I can hear some of you skeptics: What an imagination! While the suspicious are questioning: Where do you get your facts? And the inquisitive are asking: When! and where! is this happening in Israel? And the hopeful exclaim: I want to participate!
I’m glad you asked! The ancient story is found in Shoftim 21:15-24. The Tribe of Benjamin had been disavowed from the nation of Israel due to their treacherous behavior. When it later became a reality among the other tribes that this particular tribe might become extinct, they came to the conclusion to drop the prohibition to intermarry among the tribes in hopes that Benjamin would be restored.
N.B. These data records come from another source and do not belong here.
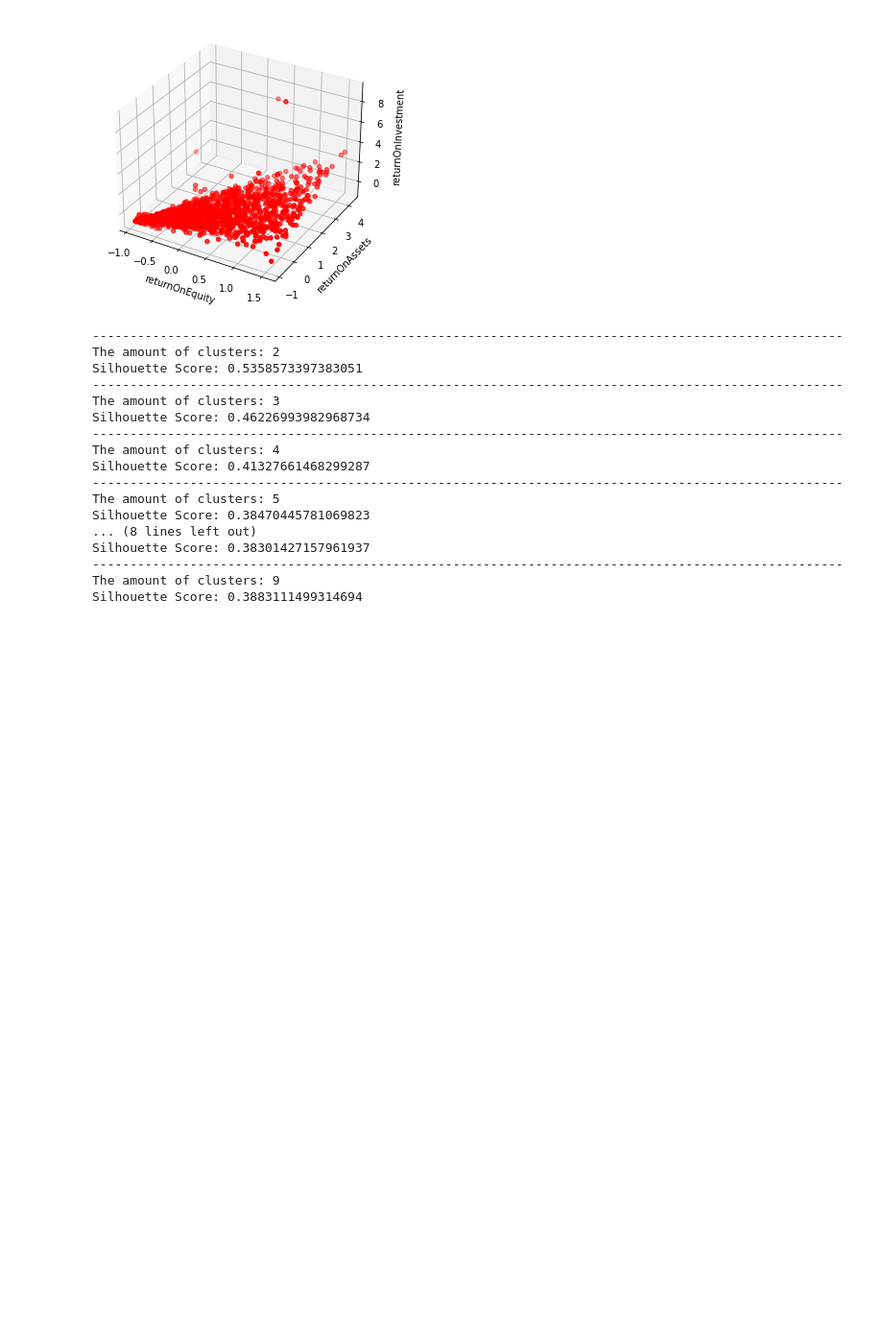
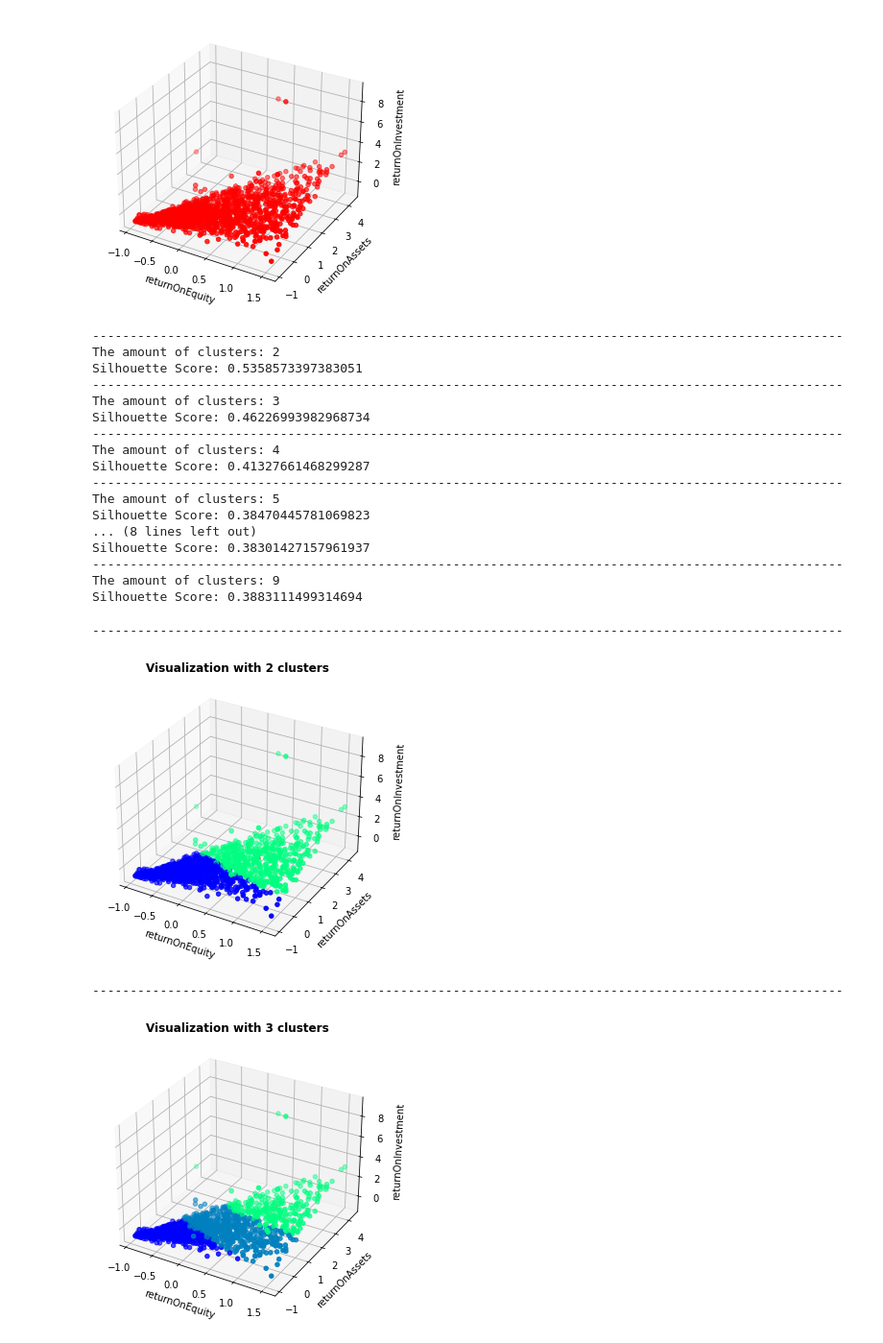
Before and after one commit to Adam-Mahdi/ML-Finance, a Jupyter notebook: Clustering Stocks.ipynb, the cells around one changed output. Shown at 96% size. Saved outputs shown, nothing was run; the diff lists cells and outputs as text; code cells hidden in the pictures; blank space fills up the shorter version.

Commit message:
evaluating clustering models

```diff
--- a/Clustering Stocks.ipynb
+++ b/Clustering Stocks.ipynb
@@ -286,3 +286,47 @@ Silhouette Score: 0.38301427157961937
 ----------------------------------------------------------------------------------------------------
 The amount of clusters: 9
 Silhouette Score: 0.3883111499314694
+# %%
+clusters_selected = [2, 3]
+
+for cluster in clusters_selected:
+
+    print("-"*100)
+
+    kmeans = KMeans(n_clusters= cluster, random_state = 0).fit(robust_X_train)
+
+    #defining the clusters
+    centers_cluster = kmeans.cluster_centers_
+    C_1 = centers_cluster[:, 0]
+    C_2 = centers_cluster[:, 1]
+    C_3 = centers_cluster[:, 2]
+
+
+    #defining the figure
+    fig = plt.figure()
+    ax = Axes3D(fig)
+
+    #defining the axis
+    x = robust_X_train[:,0]
+    y = robust_X_train[:,1]
+    z = robust_X_train[:,2]
+
+    #defining the axis labels
+    names_column = df_indicators.columns
+    ax.set_xlabel(names_column[0])
+    ax.set_ylabel(names_column[1])
+    ax.set_zlabel(names_column[2])
+
+    # defining scatter plot
+    ax.scatter(x, y, z, c=kmeans.labels_.astype(float), cmap='winter', marker = 'o')
+    ax.scatter(C_1, C_2, C_3, marker='x',color ='r')
+
+    #defining the title
+    plt.title("Visualization with {} clusters".format(cluster), fontweight='bold')
+
+    plt.show()
+# %% [output]
+----------------------------------------------------------------------------------------------------
+[figure, added]
+----------------------------------------------------------------------------------------------------
+[figure, added]
```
The Jewish people were reunited when the tribe of Benjamin was permitted to reenter the community on the 15th of Av. Then, at a certain time on that date, the young women were all let loose and ran through the vineyards at Shiloh as the young men chased after them in hot pursuit to select their wives.
This date has remained on the Jewish calendar as a minor holiday and has become a popular date for weddings in Israel and in western countries among Jewish Communities. The acknowledgement of this day provides an opportunity to encourage Jews to date and marry within the Jewish communities.
Tu b’Av follows exactly one week after Tisha b’Av and is considered one of the two most joyful of days of the Jewish year even though it seems strange that this gleeful day should follow the day of mourning, which annually highlights the lowest suffering in Jewish history.
The theme of joy and optimistic hopefulness has carried through to today.
The people wept and mourned as they sat on the ground wailing lamentations in remembrance of the
Later, Rabbi Yochanan Ben Zakkai’s reply to their questions was: “Now you must bring Hashem acts of loving-kindness for He desires mercy and not sacrifice. Yes, the houses built for G-d are gone, but the Torah says:
ועשו לי מקדש ושכנתי בתוכם
And let them make a mikdash for Me so that I may dwell inside them. Shmot 25:8
The verse does not say inside IT meaning the
Therefore, each of us is actually a living temple and we pray that by acts of loving-kindness we will be able to expedite the redemption of our people,”
Tragic events which occurred throughout the history of our ancestors on this day:
1. The sin of the spies caused Hashem to decree that the children of
2. The First
3. The Second
4. Beitar, the last fortress to hold out against the Romans during the Bar Kochba revolt in the year 135 CE was destroyed sealing the fate of the Jewish people
5. One year after the fall of Beitar the
6. In 1492, King Ferdinand of
7. World War I began the downward slide to the Holocaust on Tisha B’Av
8. The most shameful - Expulsion of 8,000 Gush Katif residents by their own government of their own Land